## PROBLEM STATEMENT:
From the listing below, how many lines hold the word "here"? Write only the number.

## MATERIAL FOR THIS TASK:
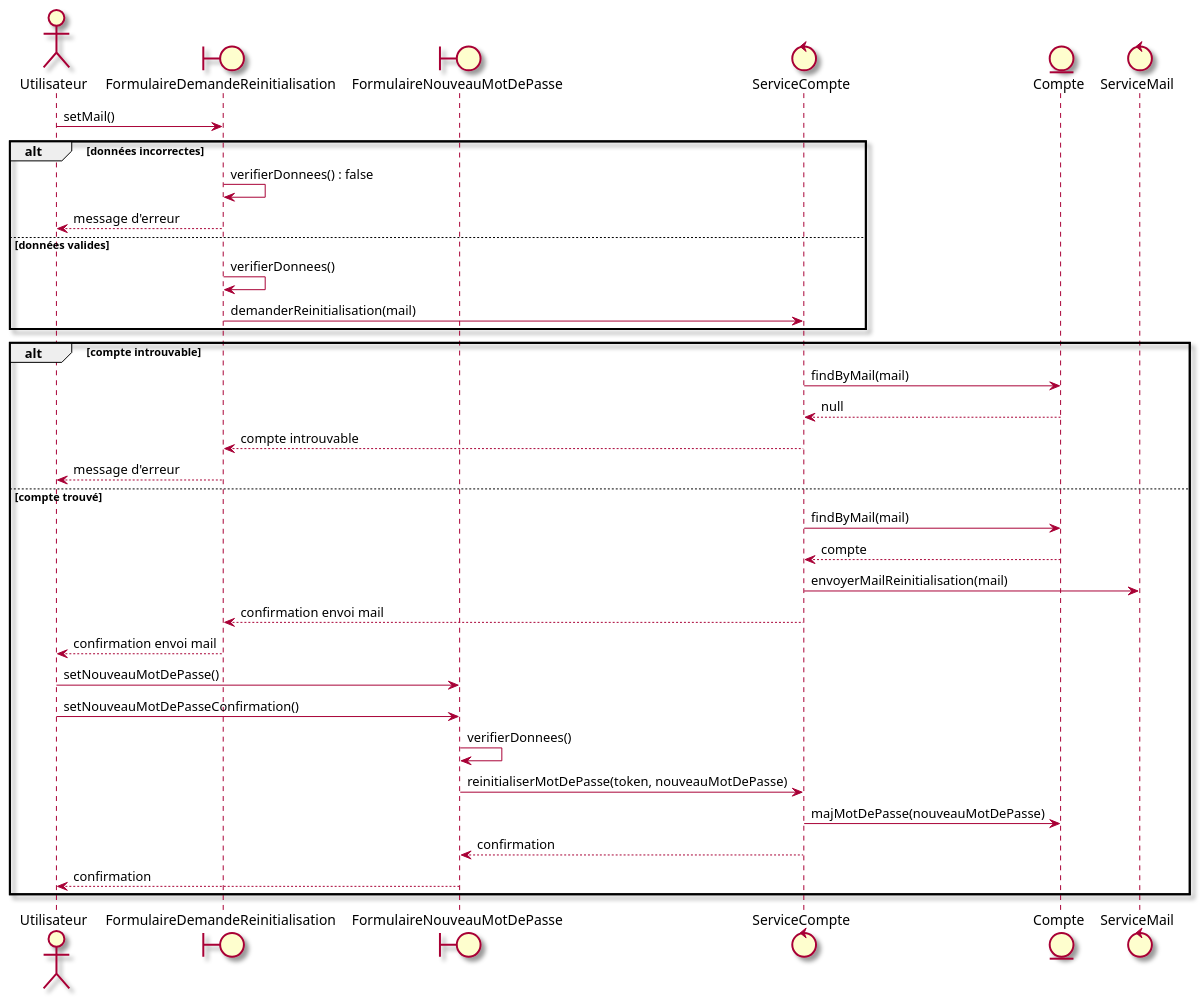
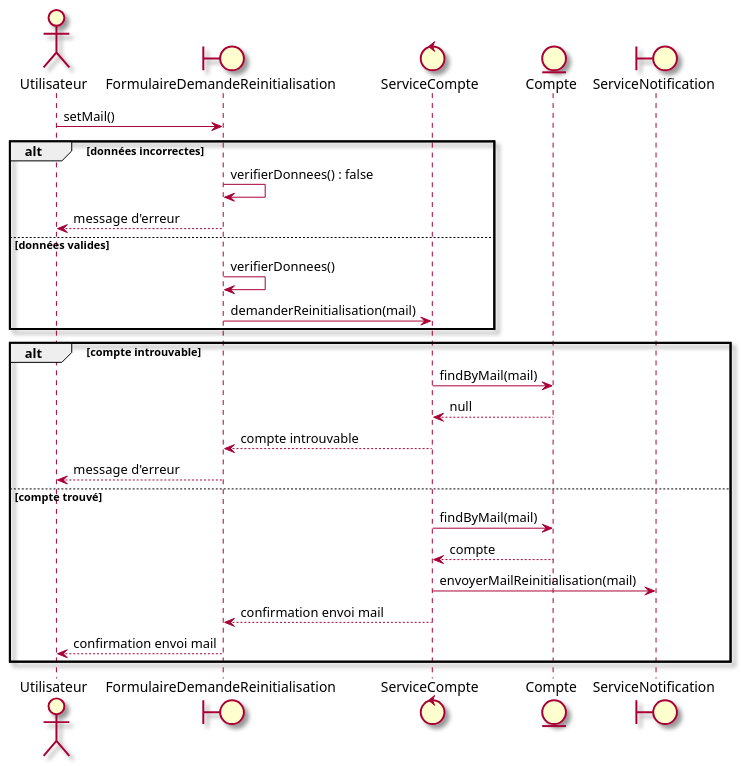
Diagram 13 of 58 in docs/02-Analyse.md (mrajaonson/glg204-room-management-system), drawn with PlantUML before and after one commit. The commit also changed other lines of this file and 3 other files, not shown here.

````diff
--- a/docs/02-Analyse.md
+++ b/docs/02-Analyse.md
@@ -477,39 +474,31 @@
 ```plantuml
 @startuml
 skin rose
 actor Utilisateur as u
 boundary FormulaireDemandeReinitialisation as ui
-boundary FormulaireNouveauMotDePasse as ui2
 control ServiceCompte as svc
 entity Compte as compte
-control ServiceMail as mail
+boundary ServiceNotification as notif
 
 u -> ui : setMail()
 alt données incorrectes
   ui -> ui : verifierDonnees() : false
   ui --> u : message d'erreur
 else données valides
   ui -> ui : verifierDonnees()
   ui -> svc : demanderReinitialisation(mail)
 end
 alt compte introuvable
   svc -> compte : findByMail(mail)
   compte --> svc : null
   svc --> ui : compte introuvable
   ui --> u : message d'erreur
 else compte trouvé
   svc -> compte : findByMail(mail)
   compte --> svc : compte
-  svc -> mail : envoyerMailReinitialisation(mail)
+  svc -> notif : envoyerMailReinitialisation(mail)
   svc --> ui : confirmation envoi mail
   ui --> u : confirmation envoi mail
-  u -> ui2 : setNouveauMotDePasse()
-  u -> ui2 : setNouveauMotDePasseConfirmation()
-  ui2 -> ui2 : verifierDonnees()
-  ui2 -> svc : reinitialiserMotDePasse(token, nouveauMotDePasse)
-  svc -> compte : majMotDePasse(nouveauMotDePasse)
-  svc --> ui2 : confirmation
-  ui2 --> u : confirmation
 end
 @enduml
 ```
````
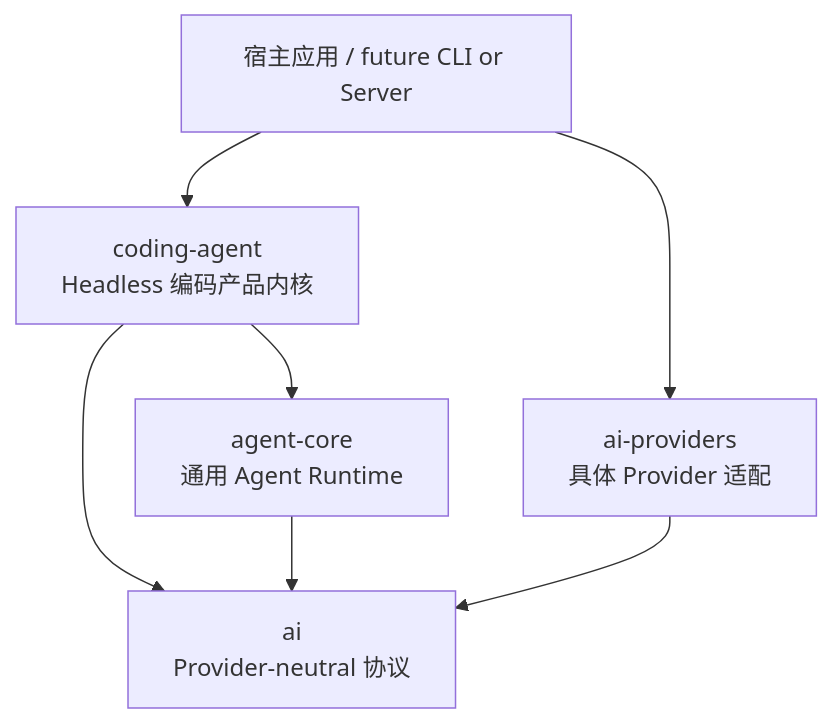
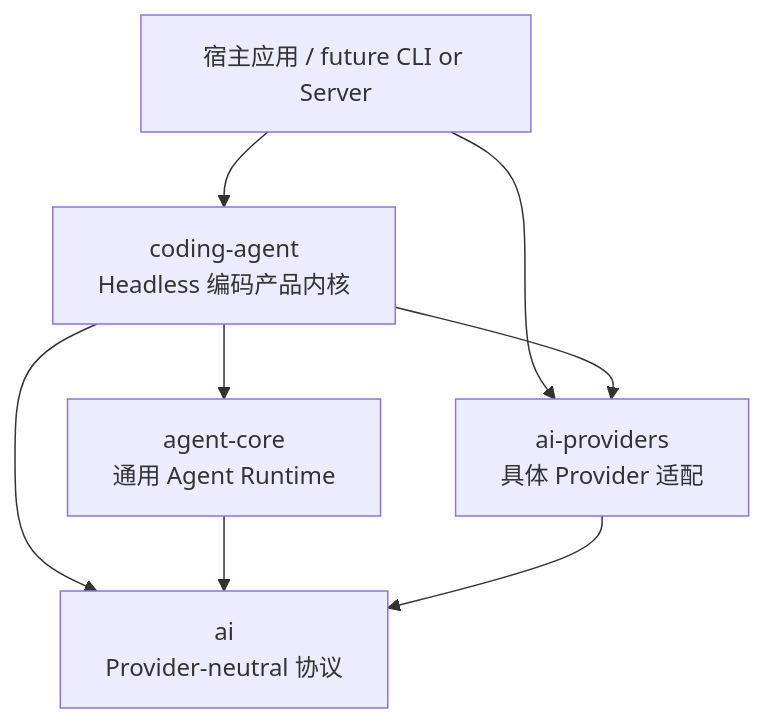
The diagram in README.md (YPQuinn/Jcode), drawn with Mermaid before and after one commit. The commit also changed other lines of this file and 53 other files, not shown here.

````diff
--- a/README.md
+++ b/README.md
@@ -34,15 +35,16 @@
 ```mermaid
 flowchart TD
     App[宿主应用 / future CLI or Server]
     Coding[coding-agent<br/>Headless 编码产品内核]
     Core[agent-core<br/>通用 Agent Runtime]
     Providers[ai-providers<br/>具体 Provider 适配]
     AI[ai<br/>Provider-neutral 协议]
 
     App --> Coding
     App --> Providers
     Coding --> Core
+    Coding --> Providers
     Coding --> AI
     Core --> AI
     Providers --> AI
 ```
````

## TASK RESULT:
2